### [ACTIVITY]
Set the records down once more so that they match the source word for word.

*** Opening RECORDS PROVIDED ***

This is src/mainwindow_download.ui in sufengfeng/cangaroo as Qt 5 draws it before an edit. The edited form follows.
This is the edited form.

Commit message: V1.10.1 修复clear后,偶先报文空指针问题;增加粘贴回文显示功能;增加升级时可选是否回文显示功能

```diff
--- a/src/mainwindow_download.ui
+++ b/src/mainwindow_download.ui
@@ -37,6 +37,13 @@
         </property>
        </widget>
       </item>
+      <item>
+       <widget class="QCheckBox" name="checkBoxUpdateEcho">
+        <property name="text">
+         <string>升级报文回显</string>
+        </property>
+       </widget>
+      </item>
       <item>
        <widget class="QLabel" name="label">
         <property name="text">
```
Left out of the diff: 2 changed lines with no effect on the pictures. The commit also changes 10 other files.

*** Closing RECORDS PROVIDED ***

### [RESPONSE AREA]
This is src/mainwindow_download.ui in sufengfeng/cangaroo as Qt 5 draws it before an edit. The edited form follows.
This is the edited form.

Commit message: V1.10.1 修复clear后,偶先报文空指针问题;增加粘贴回文显示功能;增加升级时可选是否回文显示功能

```diff
--- a/src/mainwindow_download.ui
+++ b/src/mainwindow_download.ui
@@ -37,6 +37,13 @@
         </property>
        </widget>
       </item>
+      <item>
+       <widget class="QCheckBox" name="checkBoxUpdateEcho">
+        <property name="text">
+         <string>升级报文回显</string>
+        </property>
+       </widget>
+      </item>
       <item>
        <widget class="QLabel" name="label">
         <property name="text">
```
Left out of the diff: 2 changed lines with no effect on the pictures. The commit also changes 10 other files.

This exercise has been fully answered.